Long Stacked Sentence
A long stacked sentence is reduced through compassionate release
April 27, 2021
Stacked-Sentences Compassionate Release Order
United States v. Derrick
United States District Court for the Northern District of Texas, Dallas Division
2021 U.S. Dist. LEXIS 79199
Long stacked sentence reduced for inmate sentenced prior to First Step Act
Derrick Damon Rainwater was sentenced to a total of 1,128 months in prison (later reduced to 1,117 months) for a series of armed robberies. His sentence involved what at the time was mandatory sentence stacking. In 2018 Congress enacted the First Step Act, the aim of which is to reduce recidivism, increase public safety, and address overcrowding in prisons. One element of the First Step Act is to eliminate the “stacking” provision, which stipulated that an enhanced mandatory minimum sentence could be added when a gun was used in the commission of a “second or subsequent” conviction. As is the case with Rainwater’s sentence, this “stacking” resulted in incredibly long sentences for certain offenders.

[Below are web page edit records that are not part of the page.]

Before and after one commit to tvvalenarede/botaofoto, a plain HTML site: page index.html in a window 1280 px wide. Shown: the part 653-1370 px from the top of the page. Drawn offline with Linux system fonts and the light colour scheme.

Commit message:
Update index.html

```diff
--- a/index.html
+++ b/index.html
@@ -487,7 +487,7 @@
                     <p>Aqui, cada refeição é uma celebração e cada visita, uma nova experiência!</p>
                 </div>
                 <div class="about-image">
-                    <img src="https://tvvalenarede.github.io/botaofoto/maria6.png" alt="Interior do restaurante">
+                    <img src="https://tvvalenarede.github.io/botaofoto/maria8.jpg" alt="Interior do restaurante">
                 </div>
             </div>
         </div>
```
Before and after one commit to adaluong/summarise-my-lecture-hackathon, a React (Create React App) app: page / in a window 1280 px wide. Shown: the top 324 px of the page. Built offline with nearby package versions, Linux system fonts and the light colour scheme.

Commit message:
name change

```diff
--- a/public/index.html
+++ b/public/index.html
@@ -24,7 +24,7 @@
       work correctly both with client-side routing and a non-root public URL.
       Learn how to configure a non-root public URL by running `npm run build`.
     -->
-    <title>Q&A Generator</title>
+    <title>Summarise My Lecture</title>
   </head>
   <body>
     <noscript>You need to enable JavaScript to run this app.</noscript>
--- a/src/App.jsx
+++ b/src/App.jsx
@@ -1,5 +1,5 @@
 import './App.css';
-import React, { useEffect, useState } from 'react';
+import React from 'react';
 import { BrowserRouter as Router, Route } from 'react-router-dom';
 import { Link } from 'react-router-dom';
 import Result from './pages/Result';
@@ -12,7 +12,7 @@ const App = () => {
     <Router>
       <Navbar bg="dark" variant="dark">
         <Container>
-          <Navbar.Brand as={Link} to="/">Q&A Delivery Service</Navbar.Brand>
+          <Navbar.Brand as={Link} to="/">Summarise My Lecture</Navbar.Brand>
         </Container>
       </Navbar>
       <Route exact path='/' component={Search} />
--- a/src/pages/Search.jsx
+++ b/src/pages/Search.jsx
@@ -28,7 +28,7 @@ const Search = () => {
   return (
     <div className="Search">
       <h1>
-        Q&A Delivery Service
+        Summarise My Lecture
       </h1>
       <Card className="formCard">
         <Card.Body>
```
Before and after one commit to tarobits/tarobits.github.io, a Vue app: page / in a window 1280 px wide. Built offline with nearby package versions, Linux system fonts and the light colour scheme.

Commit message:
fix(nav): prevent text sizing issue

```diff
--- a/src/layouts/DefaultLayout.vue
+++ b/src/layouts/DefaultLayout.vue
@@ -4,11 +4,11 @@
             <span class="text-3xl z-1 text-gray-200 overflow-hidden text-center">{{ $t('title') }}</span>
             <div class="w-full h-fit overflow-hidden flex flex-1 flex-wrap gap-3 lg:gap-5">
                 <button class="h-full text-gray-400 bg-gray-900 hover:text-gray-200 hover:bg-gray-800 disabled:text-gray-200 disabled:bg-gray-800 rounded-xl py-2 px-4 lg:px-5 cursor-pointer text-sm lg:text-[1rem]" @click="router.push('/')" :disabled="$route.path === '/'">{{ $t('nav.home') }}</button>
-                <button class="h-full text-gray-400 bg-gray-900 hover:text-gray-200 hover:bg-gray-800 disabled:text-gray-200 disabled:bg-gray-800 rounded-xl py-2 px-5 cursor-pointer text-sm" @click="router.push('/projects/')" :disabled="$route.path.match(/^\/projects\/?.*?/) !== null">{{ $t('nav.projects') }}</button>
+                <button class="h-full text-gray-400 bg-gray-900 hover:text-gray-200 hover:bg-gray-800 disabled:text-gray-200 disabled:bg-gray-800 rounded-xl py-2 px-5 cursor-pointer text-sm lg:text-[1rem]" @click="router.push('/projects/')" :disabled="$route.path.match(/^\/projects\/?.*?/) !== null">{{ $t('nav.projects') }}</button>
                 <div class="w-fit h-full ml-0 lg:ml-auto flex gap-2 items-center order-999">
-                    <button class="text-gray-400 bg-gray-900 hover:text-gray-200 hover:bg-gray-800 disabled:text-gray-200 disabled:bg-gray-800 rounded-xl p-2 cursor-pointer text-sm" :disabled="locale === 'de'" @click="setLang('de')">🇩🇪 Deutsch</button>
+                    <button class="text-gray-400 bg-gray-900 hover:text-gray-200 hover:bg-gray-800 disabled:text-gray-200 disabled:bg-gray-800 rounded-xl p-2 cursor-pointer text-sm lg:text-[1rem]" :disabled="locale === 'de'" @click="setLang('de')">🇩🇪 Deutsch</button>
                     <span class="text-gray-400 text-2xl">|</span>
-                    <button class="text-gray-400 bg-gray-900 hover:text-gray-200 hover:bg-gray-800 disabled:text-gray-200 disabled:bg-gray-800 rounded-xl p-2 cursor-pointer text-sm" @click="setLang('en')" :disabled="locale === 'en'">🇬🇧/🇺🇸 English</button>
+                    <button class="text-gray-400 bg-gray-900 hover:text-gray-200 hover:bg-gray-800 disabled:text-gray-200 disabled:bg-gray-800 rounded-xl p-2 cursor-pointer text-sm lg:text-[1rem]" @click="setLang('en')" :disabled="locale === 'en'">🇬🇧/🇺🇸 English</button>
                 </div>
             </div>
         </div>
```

Rainwater filed a motion for sentence reduction, citing several reasons, one of which being his “stacked” sentence. While the First Step Act isn’t retroactive, many judges have reduced the stacked sentences of inmates who were sentenced prior to the First Step Act. Additionally, Rainwater pointed out that he has been very productive and consistent with acquiring various work details while incarcerated. He has proven to perform his duties at an exemplary level, displaying excellent work ethic and reliability. Additionally, he has received impressive work evaluation reports and is currently assigned as a hospital orderly on the medical housing unit. Rainwater was 23 years old at the time he committed the robberies; he is 51 today. He was in criminal history category I and had zero criminal history points at the time of sentencing.
Rainwater has bettered himself in prison through extensive educational efforts, including obtaining his GED and various professional certifications. His prison disciplinary record, which covers a period approaching three decades, is relatively clean overall.
Rainwater has been incarcerated for more than 27 years. With all of these factors in mind, the court granted his motion, reducing Rainwater’s sentence to 397 total months’ imprisonment. A sentence of 397 months (about 33 years) reflects the seriousness of Rainwater’s offenses, promotes respect for the law, provides just punishment for the offenses, affords adequate deterrence to criminal conduct, and protects the public from further crimes of the defendant but is not as extreme as the previous long stacked sentence. Furthermore, no greater sentence is required to provide Rainwater with needed educational or vocational training, medical care, or other correctional treatment as he has taken advantage of many educational and vocational training opportunities while incarcerated.